Tavish Scott today called on Police Scotland’s chief inspector Stephen House to give an assurance the isles will not lose out when it comes to staffing levels, following a news report Grampian Police could lose out once the new service is introduced in the new financial year.
However Mr House, speaking during a visit to Shetland, insisted the MSP was talking out of turn. He said police numbers should, in fact, increase in Shetland when a recruitment drive for both regular officers and special constables gets underway.
“I’ve read the MSPs press release and frankly I don’t understand what he’s talking about. He’s putting words in my mouth. He’s saying that he can explain the reason why I’m here. He can’t because I’ve never spoken to Tavish Scott, and he’s never spoken to me.
“So he can’t explain the reason why I’m here. The reason why I’m here is to meet the cops, to meet many of our partners. It’s not to talk about a reduction in officers because there isn’t going to be a reduction in officers. I don’t know what he’s talking about.”
There are around 40 police officers in Shetland. Area commander for the isles, chief inspector Angus MacInnes, said plans were afoot to repeat a recruitment roadshow for special constables within the next few weeks.
A similar exercise in December, which was aimed at encouraging new recruits to sign up, attracted 13 candidates. But plans for regular, full-time recruits have also emerged following talks with council leaders this afternoon.
“If anyone’s interested in joining the special constabulary, or if anyone is interested in joining Police Scotland, we are recruiting and we’d be happy to hear from them,” said Mr House.
In a statement Mr Scott had said: “There is only one question the chief constable must answer. Will he guarantee that Shetland will keep the same number of police officers and stations that Shetland had as part of the Northern Constabulary?
“Ministers have constantly stated that there will be no cuts to police officer numbers.
“Yet recently in an interview, Stephen House said Grampian could lose staff and stations as a result of the national police force.
“That is the opposite of the spin we got from Justice Secretary Kenny MacAskill when he was in Shetland.
“A centralised national police force is a terrible policy, yet the SNP with Labour support have forced it through Parliament.”
Mr House fiercely defended the decision to change to a national service from the old Northern Constabulary, and insisted services in outlying areas such as Shetland would improve as a result.

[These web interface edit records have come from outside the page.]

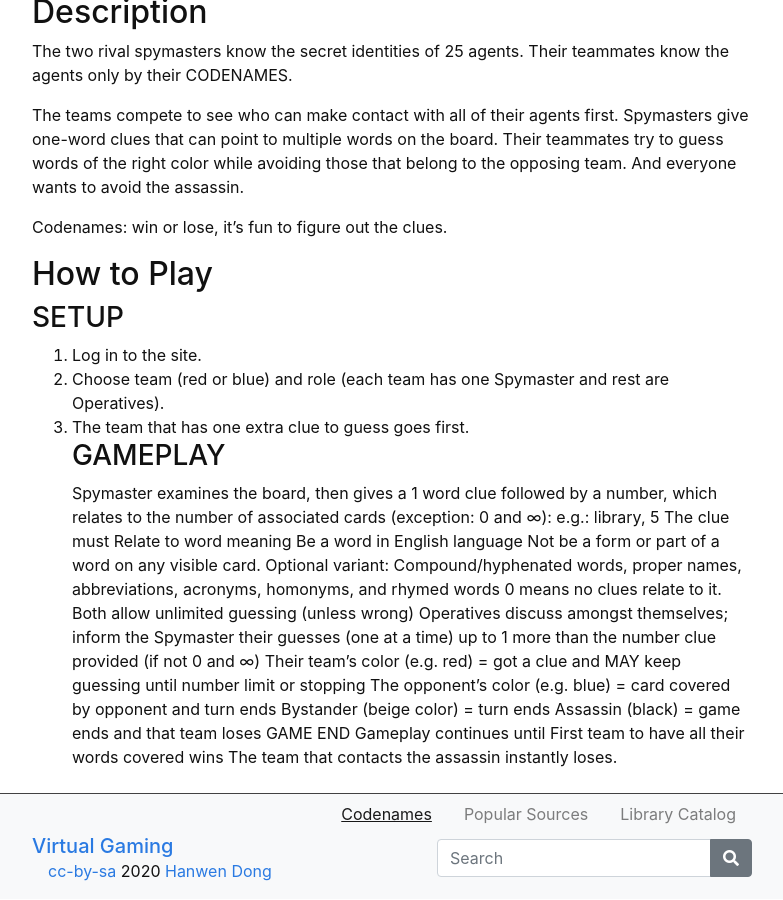
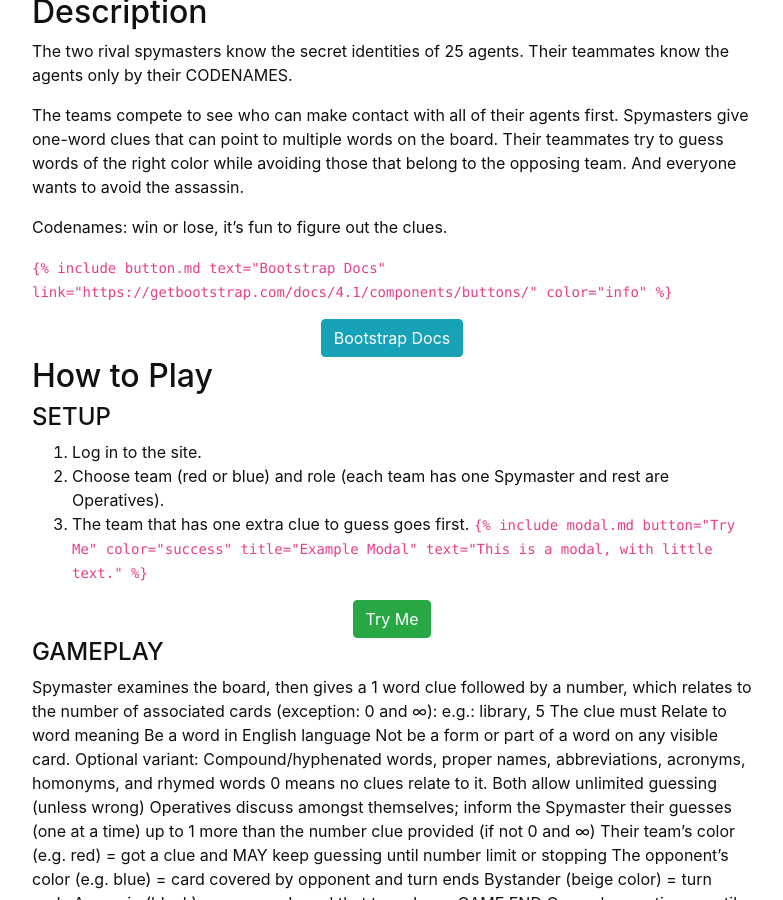
Before and after one commit to hanwendong1/VirtualGaming, a Jekyll site: the page built from content/1-Codenames.md, in a window 1280 px wide and 900 px high, scrolled down 1249 px. Shown: the whole window, without its empty margins (248-1031 px from the left). Built offline with Jekyll 4.4.1, drawn with Linux system fonts in a browser that asks for light colours.

Commit message:
Update 1-Codenames.md

```diff
--- a/content/1-Codenames.md
+++ b/content/1-Codenames.md
@@ -64,13 +64,20 @@
 
 Codenames: win or lose, it’s fun to figure out the clues.
 
+`{% raw %}{% include button.md text="Bootstrap Docs" link="https://getbootstrap.com/docs/4.1/components/buttons/" color="info" %}{% endraw %}`
+
+{% include button.md text="Bootstrap Docs" link="https://getbootstrap.com/docs/4.1/components/buttons/" color="info" %}
+
 ## How to Play
 
-### SETUP
+#### SETUP
 1. Log in to the site.
 2. Choose team (red or blue) and role (each team has one Spymaster and rest are Operatives).
 3. The team that has one extra clue to guess goes first.
-### GAMEPLAY
+`{% raw %}{% include modal.md button="Try Me" color="success" title="Example Modal" text="This is a modal, with little text." %}{% endraw %}`
+
+{% include modal.md button="Try Me" color="success" title="Example Modal" text="This is a modal, with little text." %}
+#### GAMEPLAY
 Spymaster examines the board, then gives a 1 word clue followed by a number, which relates to the number of associated cards (exception: 0 and ∞): e.g.: library, 5
 The clue must
 Relate to word meaning
```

He dismissed the notion of the new force being “centralised”. Rather, he said, it was a national force and he insisted that was different.